Rick Davidson, AKA Sweet Macauly Culkin, is one of those men. Arrested in July 2009 for conspiracy to commit aggravated robbery, he joined PEP with a mission: to build a business that will keep kids of incarcerated parents off the same track. Having grown up with a father who was in and out of jail, and now with three kids of his own, Davidson’s inspiration was personal.
“I know what it’s like to be a kid left behind and I know what it’s like to be a dad that leaves his kids behind,” Davidson said. “I know the pain on both sides. And I want that cycle to stop.”
100% of PEP graduates secure jobs within 90 days of their release, though most have a job lined up within 20. Many go on to start their own businesses, like print shops, landscaping services and construction companies. Since the program’s inception nearly 15 years ago, PEP graduates have launched more than 350 businesses, with the top six grossing more than one million dollars last year.

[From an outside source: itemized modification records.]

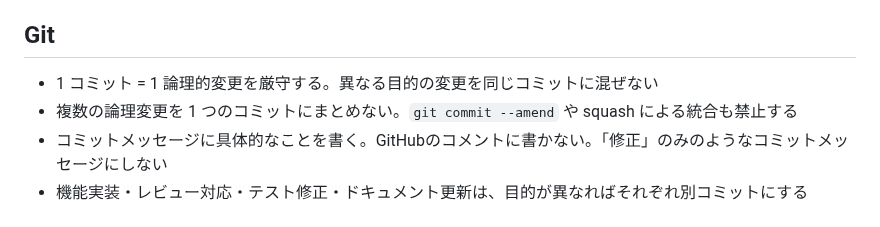
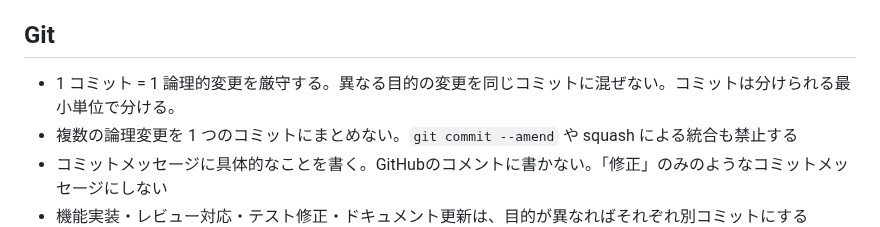
Before and after one commit to matsudamper/browsem, a Markdown page: CLAUDE.md, the part around the change. Drawn GitHub-style.

Commit message:
Update commit message guidelines in CLAUDE.md
Clarified commit message guidelines and emphasized separation of logical changes.

```diff
--- a/CLAUDE.md
+++ b/CLAUDE.md
@@ -107,7 +107,7 @@ UIに関連した実装はPaparazziで差分を取って作業するのが良い
 
 ## Git
 
-- 1 コミット = 1 論理的変更を厳守する。異なる目的の変更を同じコミットに混ぜない
+- 1 コミット = 1 論理的変更を厳守する。異なる目的の変更を同じコミットに混ぜない。コミットは分けられる最小単位で分ける。
 - 複数の論理変更を 1 つのコミットにまとめない。`git commit --amend` や squash による統合も禁止する
 - コミットメッセージに具体的なことを書く。GitHubのコメントに書かない。「修正」のみのようなコミットメッセージにしない
 - 機能実装・レビュー対応・テスト修正・ドキュメント更新は、目的が異なればそれぞれ別コミットにする
```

Perhaps the most important outcome of PEP is the effect it has on recidivism. According to the National Institute of Justice, the national recidivism rate is 67.8 percent within three years of release, and Texas’ rate is between 24 to 28 percent. PEP’s recidivism rate is just 7.5 percent. This is likely because PEP’s efforts don’t stop at the prison gates; the organization also provides halfway houses, schooling and networking opportunities for program graduates once they are released to help get them back on their feet and stay on the right track.
“I envision the day when there is not such a stigma regarding returning citizens … A day when they are offered a legitimate second chance unencumbered by biases and prejudices,” Bryan says. “I foresee transformed lives, restored families, and rebuilt communities.”
As the PEP Think Tank event comes to an end at the Venus Unit, the men, again sitting on one side of the room with the volunteers sitting on the other, profusely thank the volunteers for their time and guidance. Many cry. One man looks down at his shoes and vulnerably tells he volunteers he would like to be just like them someday. The volunteers cry, too.
Story originally published in our August 2018 edition, The True Crime Issue.